Ferguson, who also serves as director of education at the Fenimore Art Museum and The Farmers’ Museum, said the event can be highly emotional for the students and their teachers.
“It’s so fun to see smart kids having a good time,” he said.
This year’s theme was “Triumph and Tragedy,” and entries ran the gamut from historical events of global significance to explorations of the students’ hometown history.
Jennifer Reiss, a sixth-grade social studies teacher at City Honors School in Buffalo, escorted 18 of her students to the competition for a fourth year.
“It’s a great program. It’s one of the best things I do as a teacher,” she said. “To have that avenue for students to be recognized, not just for sports, I think that’s so important.”

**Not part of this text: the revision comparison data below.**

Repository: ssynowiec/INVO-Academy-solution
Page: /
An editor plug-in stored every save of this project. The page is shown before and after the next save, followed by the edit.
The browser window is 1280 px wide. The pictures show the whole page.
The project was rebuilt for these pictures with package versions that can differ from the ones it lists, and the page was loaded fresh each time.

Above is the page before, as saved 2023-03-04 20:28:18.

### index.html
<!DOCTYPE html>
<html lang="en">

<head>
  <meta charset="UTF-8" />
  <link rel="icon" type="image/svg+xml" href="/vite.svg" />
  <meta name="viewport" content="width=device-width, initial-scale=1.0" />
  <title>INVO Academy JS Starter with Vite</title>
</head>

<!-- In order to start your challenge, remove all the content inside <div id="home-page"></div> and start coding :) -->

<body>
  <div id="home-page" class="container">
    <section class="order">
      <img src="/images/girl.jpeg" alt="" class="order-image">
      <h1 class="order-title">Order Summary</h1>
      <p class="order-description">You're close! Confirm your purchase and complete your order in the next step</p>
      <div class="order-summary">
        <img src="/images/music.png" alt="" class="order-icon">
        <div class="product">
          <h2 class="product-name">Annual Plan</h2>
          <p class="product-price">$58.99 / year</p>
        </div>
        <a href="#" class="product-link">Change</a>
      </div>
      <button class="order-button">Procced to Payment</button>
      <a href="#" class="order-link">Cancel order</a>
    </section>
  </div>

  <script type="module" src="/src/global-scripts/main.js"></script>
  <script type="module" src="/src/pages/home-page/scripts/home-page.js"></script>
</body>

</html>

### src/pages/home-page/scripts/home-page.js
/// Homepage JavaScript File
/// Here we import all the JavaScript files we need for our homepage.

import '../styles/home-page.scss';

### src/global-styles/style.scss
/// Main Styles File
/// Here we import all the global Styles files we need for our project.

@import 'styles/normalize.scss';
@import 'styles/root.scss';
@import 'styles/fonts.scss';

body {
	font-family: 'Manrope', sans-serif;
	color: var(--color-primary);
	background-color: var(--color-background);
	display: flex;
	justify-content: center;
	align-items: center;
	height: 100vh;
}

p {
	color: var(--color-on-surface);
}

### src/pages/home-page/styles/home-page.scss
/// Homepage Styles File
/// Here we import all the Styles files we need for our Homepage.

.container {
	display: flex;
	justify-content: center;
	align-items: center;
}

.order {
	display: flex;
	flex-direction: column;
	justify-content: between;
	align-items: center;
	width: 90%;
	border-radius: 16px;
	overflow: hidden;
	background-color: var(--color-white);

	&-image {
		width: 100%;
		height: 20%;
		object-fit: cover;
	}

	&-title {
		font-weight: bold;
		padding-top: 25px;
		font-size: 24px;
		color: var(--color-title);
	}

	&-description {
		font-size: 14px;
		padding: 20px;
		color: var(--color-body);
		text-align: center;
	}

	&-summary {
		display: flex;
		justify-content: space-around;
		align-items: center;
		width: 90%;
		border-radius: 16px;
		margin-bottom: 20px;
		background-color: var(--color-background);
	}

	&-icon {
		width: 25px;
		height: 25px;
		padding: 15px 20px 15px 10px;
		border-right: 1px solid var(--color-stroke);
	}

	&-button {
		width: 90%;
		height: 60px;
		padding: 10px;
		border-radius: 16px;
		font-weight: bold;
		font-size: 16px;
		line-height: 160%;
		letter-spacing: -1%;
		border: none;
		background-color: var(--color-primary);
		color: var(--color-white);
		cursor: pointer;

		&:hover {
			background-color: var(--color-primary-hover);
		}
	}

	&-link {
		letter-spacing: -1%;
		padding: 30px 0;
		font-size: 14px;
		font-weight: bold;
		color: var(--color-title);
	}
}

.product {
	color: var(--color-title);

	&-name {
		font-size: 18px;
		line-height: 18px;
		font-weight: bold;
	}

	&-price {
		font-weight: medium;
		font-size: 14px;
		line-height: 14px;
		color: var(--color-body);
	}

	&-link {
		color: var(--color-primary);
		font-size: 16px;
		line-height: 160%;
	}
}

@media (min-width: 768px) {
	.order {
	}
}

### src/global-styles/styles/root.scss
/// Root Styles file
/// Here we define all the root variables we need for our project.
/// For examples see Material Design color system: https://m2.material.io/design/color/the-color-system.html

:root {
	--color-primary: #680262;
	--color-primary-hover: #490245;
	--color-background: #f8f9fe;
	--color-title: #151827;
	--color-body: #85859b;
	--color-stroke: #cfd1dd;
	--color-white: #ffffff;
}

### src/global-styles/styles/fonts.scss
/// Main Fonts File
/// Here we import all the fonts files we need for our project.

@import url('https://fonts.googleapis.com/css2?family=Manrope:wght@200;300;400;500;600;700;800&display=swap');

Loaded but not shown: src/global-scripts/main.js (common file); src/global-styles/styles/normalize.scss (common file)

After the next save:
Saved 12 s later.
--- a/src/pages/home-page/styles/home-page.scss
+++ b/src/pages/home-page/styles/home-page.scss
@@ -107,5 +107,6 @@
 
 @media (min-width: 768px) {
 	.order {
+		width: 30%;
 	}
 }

Sixth-graders Charlotte Colder, Poppy Marrano, Lucy Rados and Tahsina Tazrin collaborated to build a website titled “An Arc of Hatred,” detailing the end and aftermath of the Holocaust.
“Obviously the Holocaust is a fascinating topic, and most people think of it as just a tragedy, but we wanted to bring out the triumph in it,” Charlotte said.
“There was a lot of tragedy with people being persecuted in concentration camps and the Final Solution,” Lucy said. “Then it became a triumph — which made the high part of the arc — when the camps were liberated and Israel was formed.”
The arc hasn’t ended, Poppy said. The rise of neo-Nazism represents a return to tragedy.
“We knew it was happening, with the synagogue bombings and shootings at places of worship, but it was a lot bigger of a scale and there was a lot more to know about it than I had expected,” Lucy said. “It’s worse than you’d think.”
“It’s getting worse and worse,” Charlotte said. “In our current situation with our president, I feel like these ideas are more likely to come out and they’re being fed.”
“There’s also more people now who are willing to help neo-Nazis,” Tahsina said. “Neo-Nazi leaders are doing a lot more than they used to. Now there are worldwide meetings — they’re on every continent except for Australia and Antarctica. It’s really widespread.”
For Reiss, watching her students demonstrate a keen awareness of current events and act on interests outside the walls of the classroom was exhilarating.
“The students get to pick what they want, instead of everybody doing a biography project on Abraham Lincoln,” she said. “I think that’s why we get such excellent projects, because they get to choose not only the topic, but out of the five categories. They can present it in whatever way makes sense to them.”
Sixth-graders Emily Botticelli and Charlotte Lester presented their research on the Pan-American Exposition, a World’s Fair held in Buffalo from May to November 1901 that showcased new technology like Nikola Tesla’s alternating current power transmission system.
“Even with exceptional attractions and joy in the air, the result of the fair was quite tragic,” their thesis read.
The exposition was the notorious site of the assassination of President William McKinley, who was shot by Polish-American anarchist Leon Czolgosz during a Sept. 6 public appearance at the Temple of Music. McKinley died eight days later when his wounds turned gangrenous.
“After McKinley’s death, Theodore Roosevelt became president and made a triumphant impact on America,” the thesis continued.
Researching the topic took more than six months, Emily said. The pair visited local museums on the weekend and worked on the display every day after school.
“It was really surprising to know that so many great things happened in our city,” Charlotte said. “Before our research, I didn’t really know that much about the topic, so it was surprising to learn all of this new information.”
The pair selected the topic after learning about the exposition at their elementary school, Public School 64 Frederick Law Olmstead, which was built on the former grounds of the exposition, Emily said.
Centered at the top of the students’ gilded display, decorated with strings of copper wire and working light bulbs, is an excerpt from McKinley’s final address, delivered just one day before he was shot:
“These buildings will disappear, this creation of art and beauty and industry will perish from sight, but their influence will remain to ‘make it live beyond its short living, with praises and Thanksgiving.’ Who can tell the new thoughts that have been awakened, the ambitions fired, and the high achievements that will be wrought through this exposition?”
Sarah Eames, staff writer, can be reached at firstname.lastname@example.org or 607-441-7213. Follow her @DS_SarahE on Twitter.